    6) No matter what anyone says, the moral of this story is…

    … Boston sucks.

    Off to St. Tropez

    Kind Regards,

    Fake Walt

  2. Chinatown

    Selig to overturn call. Finally this bump on the log is finally doing something good for the game.

  3. Last Liberal Standing

    Here’s what bothers me:

    1. The first-base umpire didn’t seem interested in asking the other umpires for a conference. Perhaps one of them had a different (and better) view of the play, With a perfect game hanging in the balance, what’s to be lost by at least asking them? Did the first-base ump feel SO sure of his call that he knew there was no need for a discussion?

    2. Why didn’t one of the other umps suggest a conference? The second-base or home-plate guy might have seen it more clearly, and they’re allowed to step in–not to overrule, but to see if the first-base ump wants “help.”

    3. It’s a shame that baseball hasn’t already instituted a check-the-replay provision for special situations like this one. Replays should be rare, but this one cries out for it. No replay for a routine out (sixth or seventh inning, for instance), but two outs, ninth inning, perfect game in the balance? Doesn’t everyone in his/her right mind wish that the umps had been allowed to check the replay on last night’s 27th batter?

    Here’s what DOESN’T bother me:

    The pitcher’s reactions–when he caught the first baseman’s throw for the apparent last out, when he saw the ump’s Safe call, and later, in the clubhouse, explaining that the ump “feels worse than I do about it”–were priceless, much classier than I could have managed if I were in his place. He joked afterward, something like, “I hope I’ll have a couple more chances at this before I’m through.” Everyone in the clubhouse knew how rare a shot at a perfect game is; he’s not likely to get that deep into a perfecto ever again. But we’re all hoping it happens anyway. He deserves it.

    • You see, LLS? We can agree on some things, and I agree with every one of your points. In defense of the ump, I believe him when he says he was positive he had the call right – until he saw the replay.
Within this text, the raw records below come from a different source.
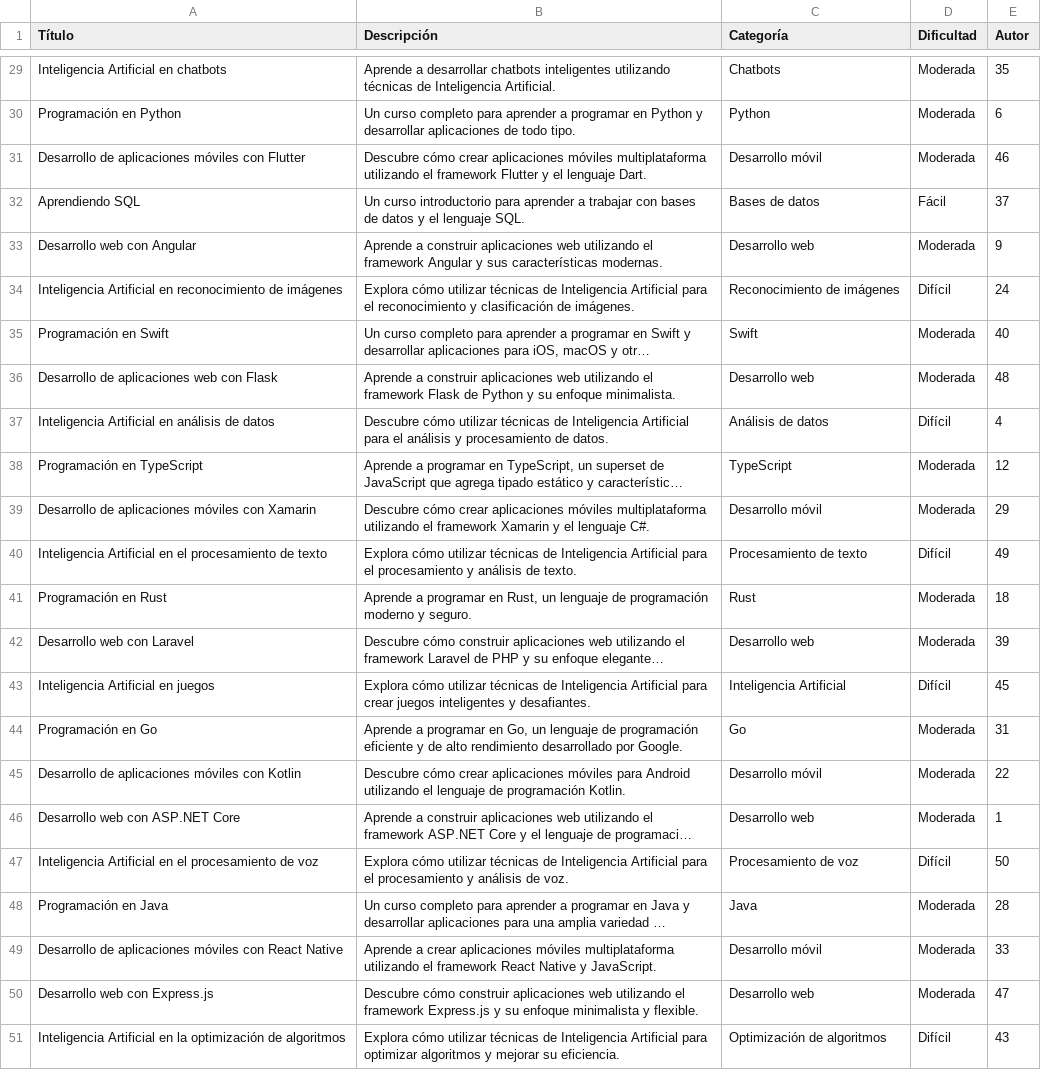
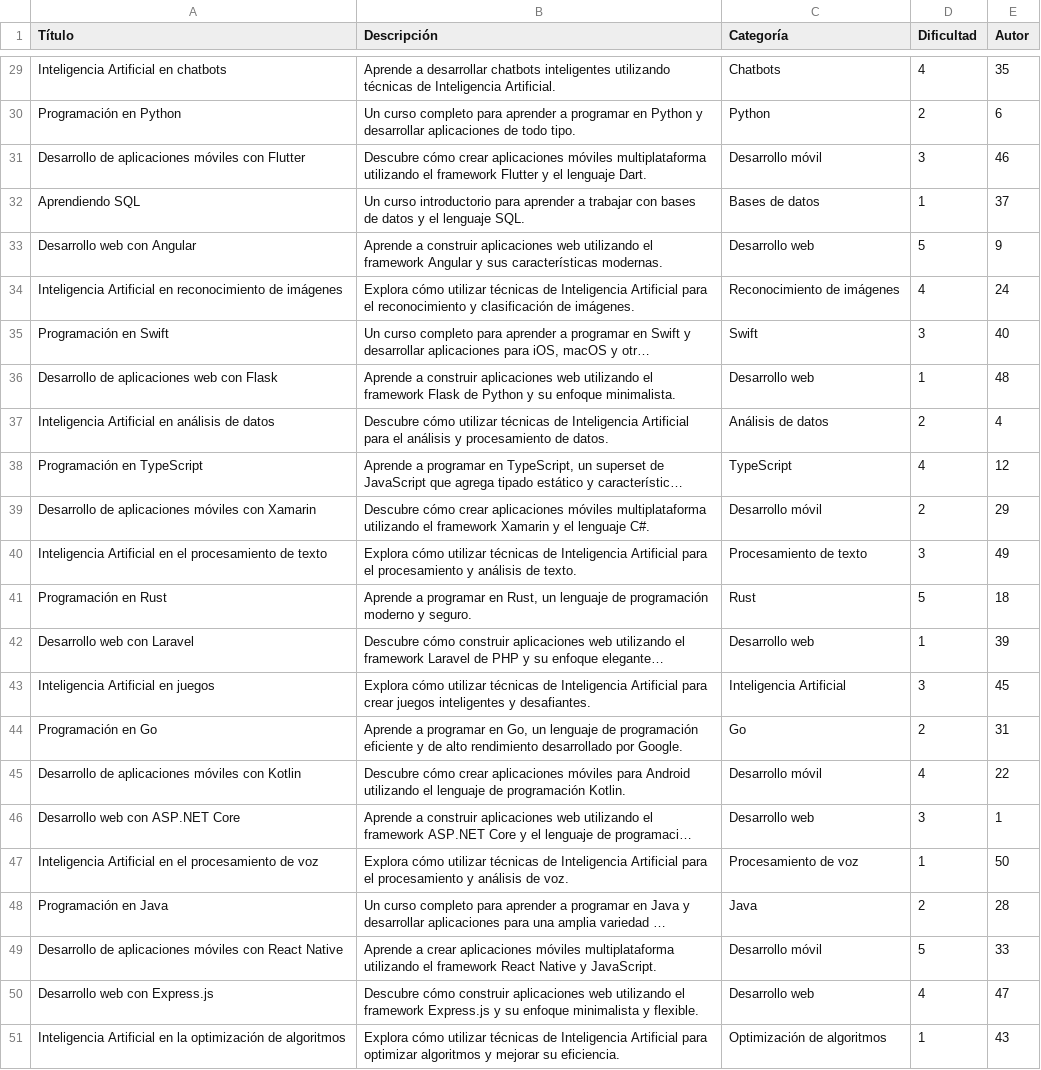
Before and after one commit to OrzeFox/Nueva-carpeta, a CSV file: csv/contenido.csv, drawn as a sheet; only a part is shown, gaps mark what is left out; long unchanged cells end in …; the diff covers the shown part only; the diff names each change by its address in the sheet, - before the commit and + after, or states it on an @@ line.

```diff
--- a/csv/contenido.csv
+++ b/csv/contenido.csv
-D29 (Dificultad): Moderada
+D29 (Dificultad): 4
-D30 (Dificultad): Moderada
+D30 (Dificultad): 2
-D31 (Dificultad): Moderada
+D31 (Dificultad): 3
-D32 (Dificultad): Fácil
+D32 (Dificultad): 1
-D33 (Dificultad): Moderada
+D33 (Dificultad): 5
-D34 (Dificultad): Difícil
+D34 (Dificultad): 4
-D35 (Dificultad): Moderada
+D35 (Dificultad): 3
-D36 (Dificultad): Moderada
+D36 (Dificultad): 1
-D37 (Dificultad): Difícil
+D37 (Dificultad): 2
-D38 (Dificultad): Moderada
+D38 (Dificultad): 4
-D39 (Dificultad): Moderada
+D39 (Dificultad): 2
-D40 (Dificultad): Difícil
+D40 (Dificultad): 3
-D41 (Dificultad): Moderada
+D41 (Dificultad): 5
-D42 (Dificultad): Moderada
+D42 (Dificultad): 1
-D43 (Dificultad): Difícil
+D43 (Dificultad): 3
-D44 (Dificultad): Moderada
+D44 (Dificultad): 2
-D45 (Dificultad): Moderada
+D45 (Dificultad): 4
-D46 (Dificultad): Moderada
+D46 (Dificultad): 3
-D47 (Dificultad): Difícil
+D47 (Dificultad): 1
-D48 (Dificultad): Moderada
+D48 (Dificultad): 2
-D49 (Dificultad): Moderada
+D49 (Dificultad): 5
-D50 (Dificultad): Moderada
+D50 (Dificultad): 4
-D51 (Dificultad): Difícil
+D51 (Dificultad): 1
```
Also changed, not shown: 27 edited cells elsewhere in this file, 4 other files.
But he should have asked for help on such a significant call.

  4. pulled up in OG

    The ump’s lucky it wasn’t a little league game.